I still find that we've got—a lot of the problems we've got with this bill are literally making sure that everybody knows everything that's in it. But the big problem is the political fight. And I just would implore you to call everybody you can. They say we haven't got any chance to win, but they already admit we've made up 50 votes over where we were last time this thing was voted on. And I think we do have a chance if every law enforcement officer who knows every Member of Congress would call those people and say, "This is not a partisan issue. This is a question of law enforcement and safety for Americans and sensible policy. And don't you believe those people who tell you that we don't know what we're talking about. We are on the receiving end of these bullets, and we can count, thank you very much. We do understand the difference between being shot at with a revolver and something with 12 rounds, 15 rounds, 30 rounds, or 60 rounds. We can count."
And I believe if you can make it just that simple, then it is our job to answer all the factual questions that we are being asked by people from rural districts, who in good conscience have to be able to answer these questions to the sportsmen in their districts. We can answer those questions to their satisfaction if you will lay the hammer down and say, this is about standing with law enforcement and children and safety and the future. We are beginning to put some sanity back into our laws, and the American people are beginning to demand that we have greater safety in our homes, on our streets, in our schools.
This crime bill's got a lot of good things in it. It's going to ban possession of all handguns by minors, except under controlled circumstances with approved supervision. It's going to give us the money we need to provide security, metal detectors and other things, in schools. It's going to put more police officers on the street. It's got a lot of good things. But we ought not to walk away from this. We ought to put it in. It's right for law enforcement.
And if you guys will do this—if the men and women of law enforcement in America will call the Congress in the next 24 hours and say, "Do this one for us, and don't believe all those people telling you that we don't know our own best interest and we don't really know what's good for people on our streets. We do. We have been on the wrong end of those weapons, and we know we'll be better off without having to look down those barrels anymore. Help us. Help us. Stand up for law enforcement. Stand up for safety. Stand up for the kids of this country"—we've still got a chance to win this thing, and we need your help. Thank you very much.
NOTE: The President spoke at 12:20 p.m. in the Indian Treaty Room at the White House. In his remarks, he referred to Vince Lane, chairman, Chicago Housing Authority. A tape was not available for verification of the content of these remarks.
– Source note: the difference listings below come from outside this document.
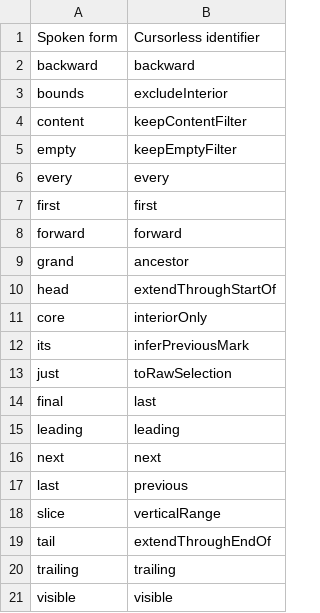
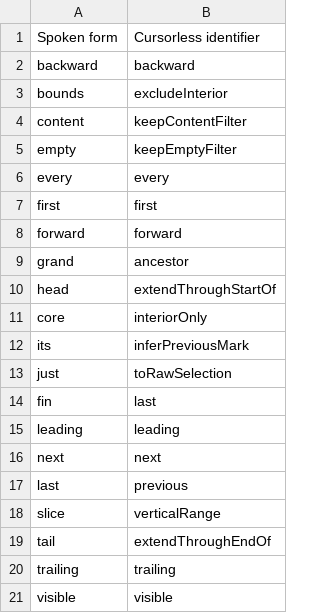
Before and after one commit to jaresty/mac-dotfiles, a CSV file: cursorless-settings/modifiers.csv, drawn as a sheet.

```diff
--- a/cursorless-settings/modifiers.csv
+++ b/cursorless-settings/modifiers.csv
@@ -13,3 +13,3 @@ its, inferPreviousMark
 just, toRawSelection
-final, last
+fin, last
 leading, leading
```
Also changed, not shown: 3 other files.
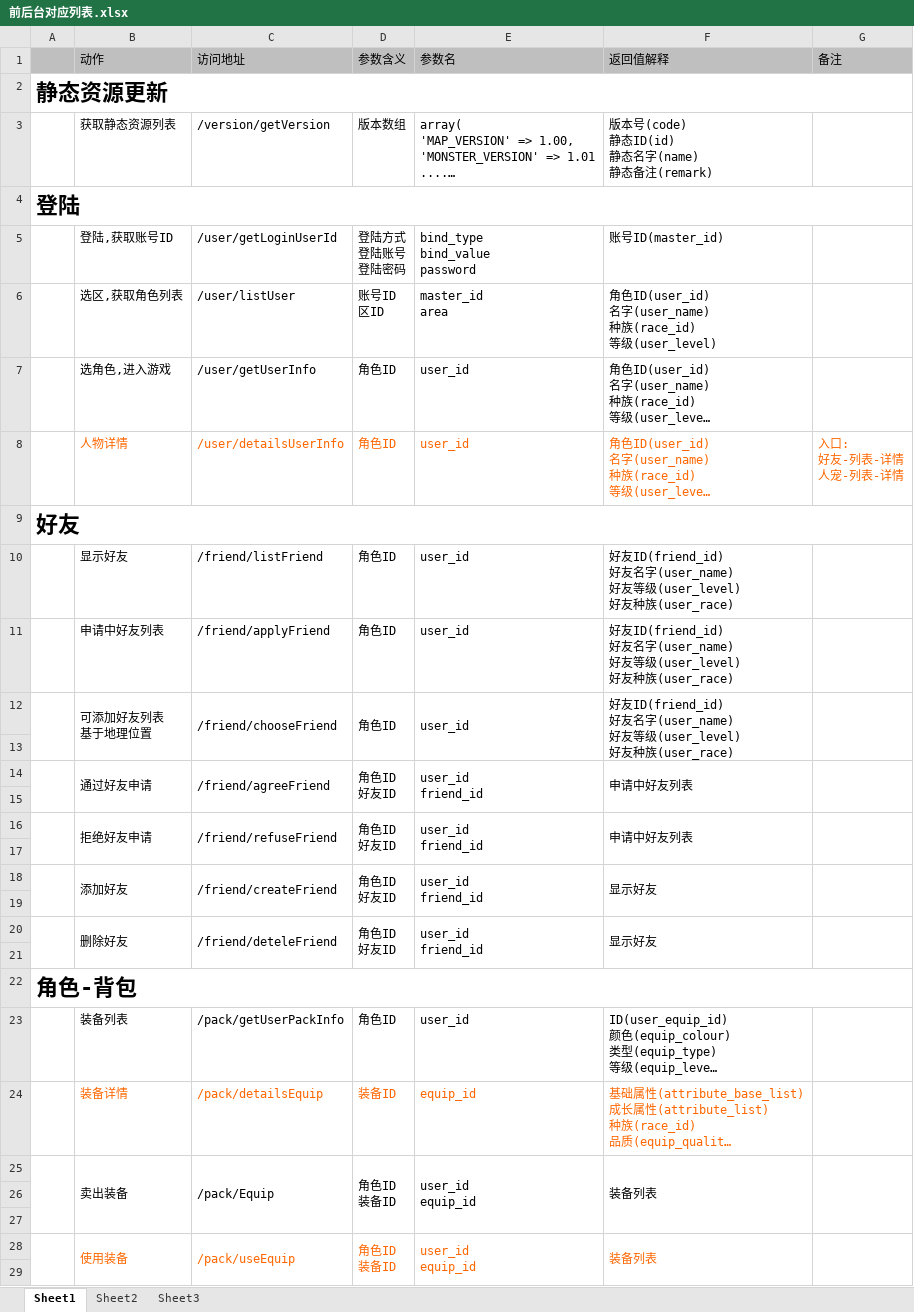
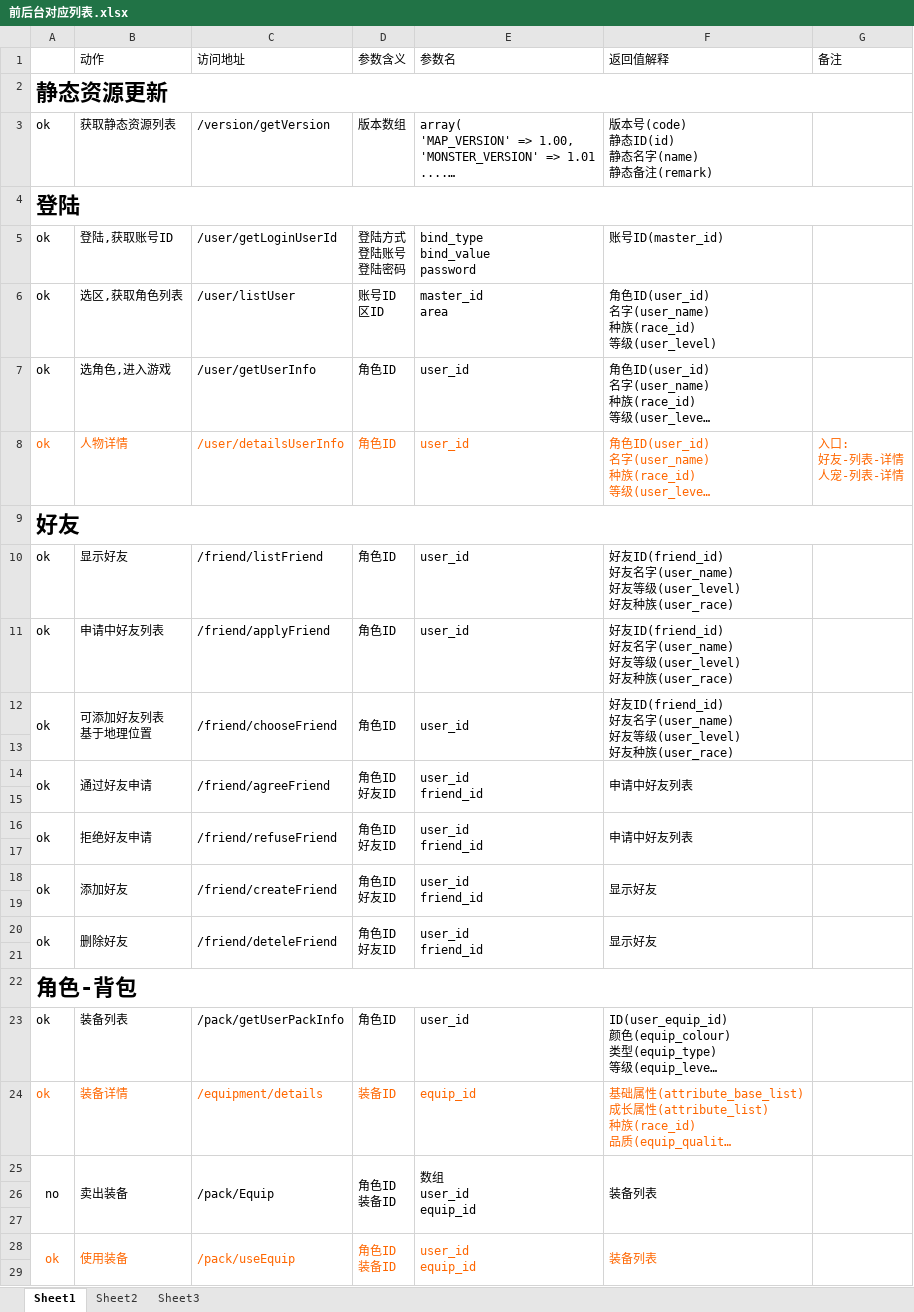
Before and after one commit to MacDino/fightgame, an Excel workbook: DOC/前后台对应列表.xlsx, sheet Sheet1, drawn as a sheet; only a part is shown; long unchanged cells end in …; values as stored, in another font and other column widths than the file's, no borders; ↵ is a line break in a cell; the diff covers the shown part only; the diff names each change by its address in the sheet, - before the commit and + after, or states it on an @@ line.

```diff
--- a/DOC/前后台对应列表.xlsx (sheet Sheet1)
+++ b/DOC/前后台对应列表.xlsx (sheet Sheet1)
-A1:G1 fill: #BFBFBF
+A1:G1 fill: none
-A3: (empty)
+A3: ok
-A5:A8: (empty)
+A5:A8: ok
-A10:A12: (empty)
+A10:A12: ok
-A14: (empty)
+A14: ok
-A16: (empty)
+A16: ok
-A18: (empty)
+A18: ok
-A20: (empty)
+A20: ok
-A23:A24: (empty)
+A23:A24: ok
-C24 (访问地址): /pack/detailsEquip
+C24 (访问地址): /equipment/details
-A25: (empty)
+A25: no
-E25 (参数名): user_id ↵ equip_id
+E25 (参数名): 数组 ↵ user_id ↵ equip_id
-A28: (empty)
+A28: ok
```
Also changed, not shown: 3 edited cells elsewhere in this sheet, 4 other files.
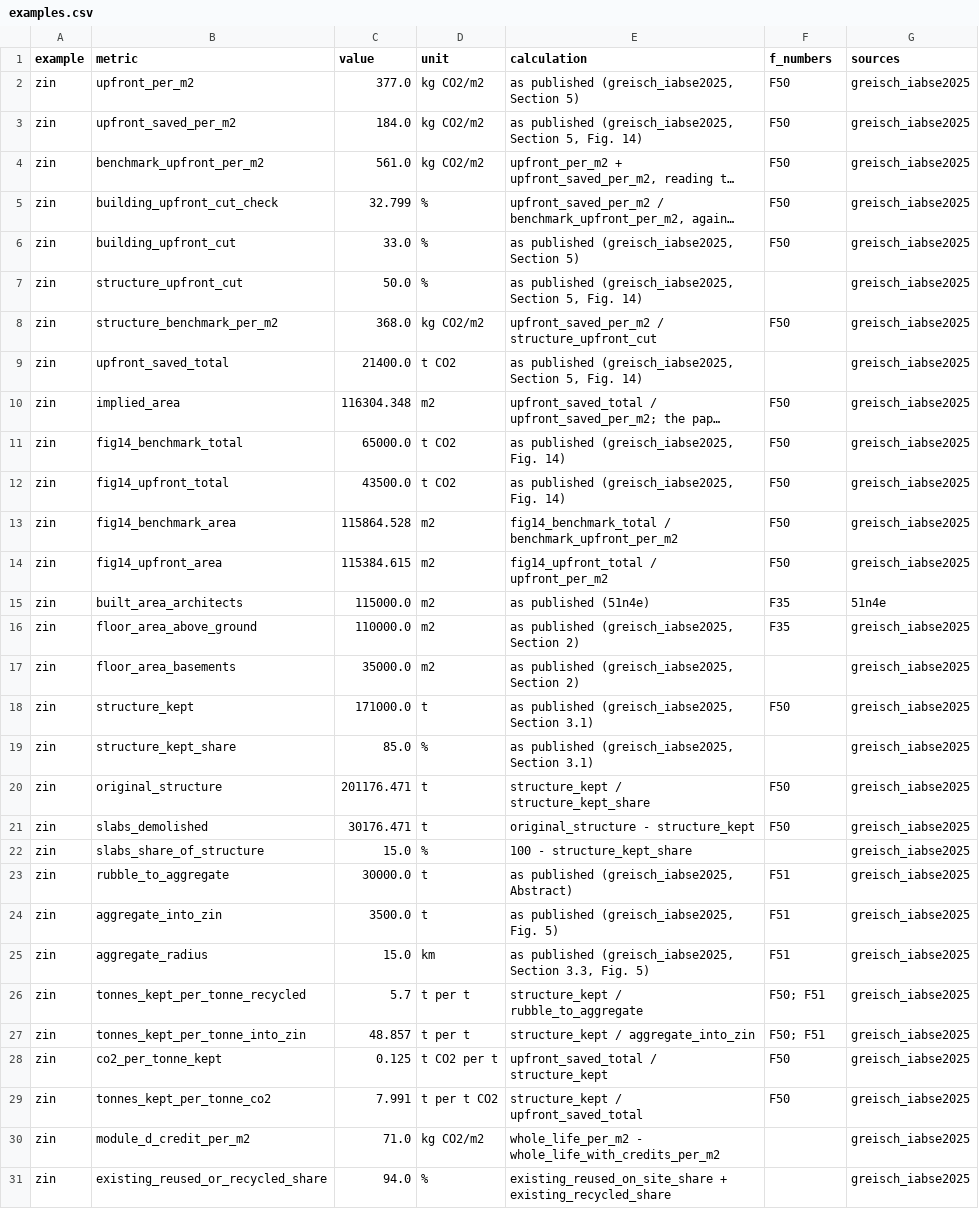
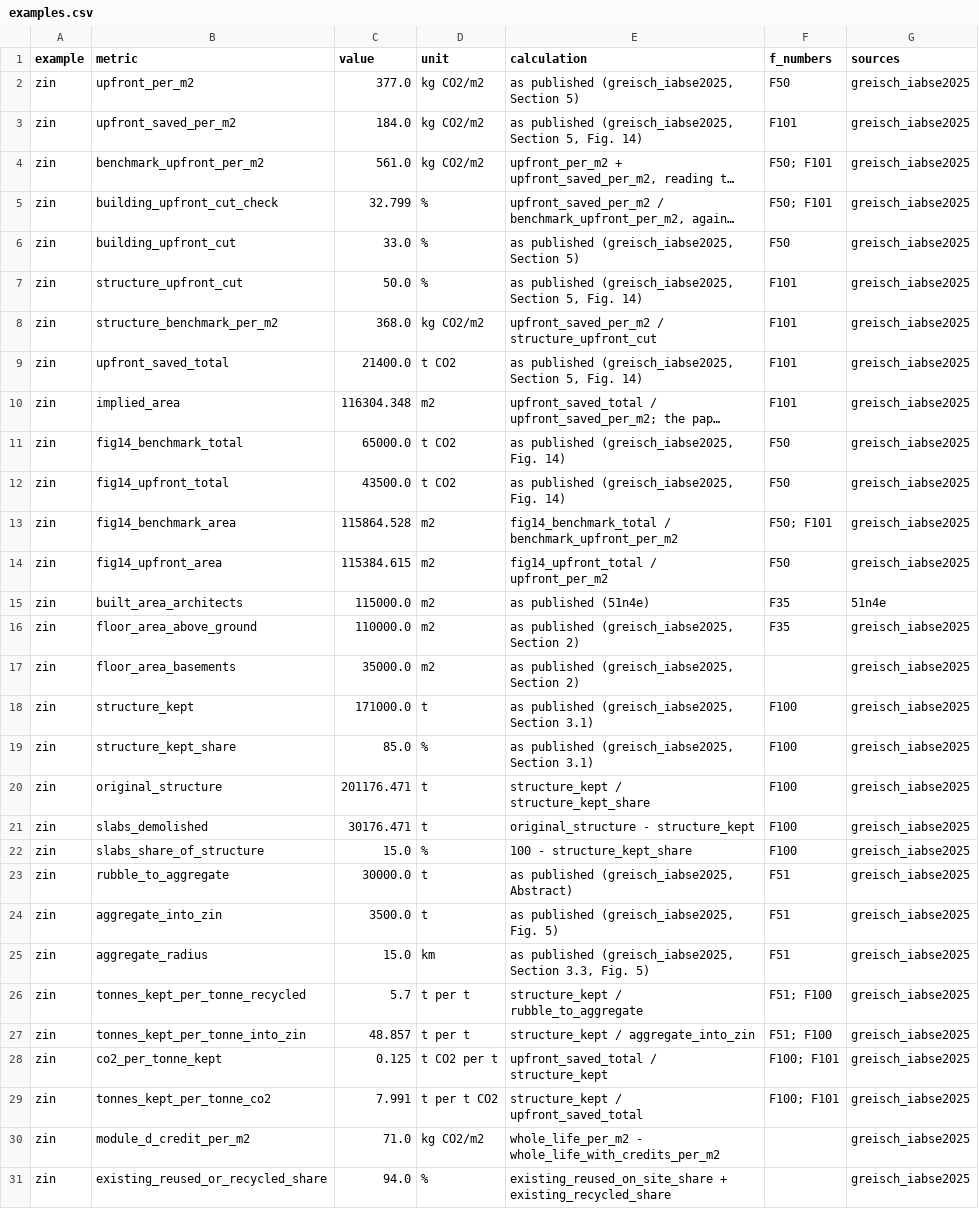
Before and after one commit to M1ck3yJ0/far-from-full-circle, a CSV file: data/processed/examples.csv, drawn as a sheet; only a part is shown; long unchanged cells end in …; the diff covers the shown part only; the diff names each change by its address in the sheet, - before the commit and + after, or states it on an @@ line.

```diff
--- a/data/processed/examples.csv
+++ b/data/processed/examples.csv
-F3 (f_numbers): F50
+F3 (f_numbers): F101
-F4:F5 (f_numbers): F50
+F4:F5 (f_numbers): F50; F101
-F7 (f_numbers): (empty)
+F7 (f_numbers): F101
-F8 (f_numbers): F50
+F8 (f_numbers): F101
-F9 (f_numbers): (empty)
+F9 (f_numbers): F101
-F10 (f_numbers): F50
+F10 (f_numbers): F101
-F13 (f_numbers): F50
+F13 (f_numbers): F50; F101
-F18 (f_numbers): F50
+F18 (f_numbers): F100
-F19 (f_numbers): (empty)
+F19 (f_numbers): F100
-F20:F21 (f_numbers): F50
+F20:F21 (f_numbers): F100
-F22 (f_numbers): (empty)
+F22 (f_numbers): F100
-F26:F27 (f_numbers): F50; F51
+F26:F27 (f_numbers): F51; F100
-F28:F29 (f_numbers): F50
+F28:F29 (f_numbers): F100; F101
```
Also changed, not shown: 9 edited cells elsewhere in this file, data/examples/examples_input.csv, 1 other file.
William J. Clinton, Remarks at a Department of Housing and Urban Development Crime Briefing Online by Gerhard Peters and John T. Woolley, The American Presidency Project https://www.presidency.ucsb.edu/node/219395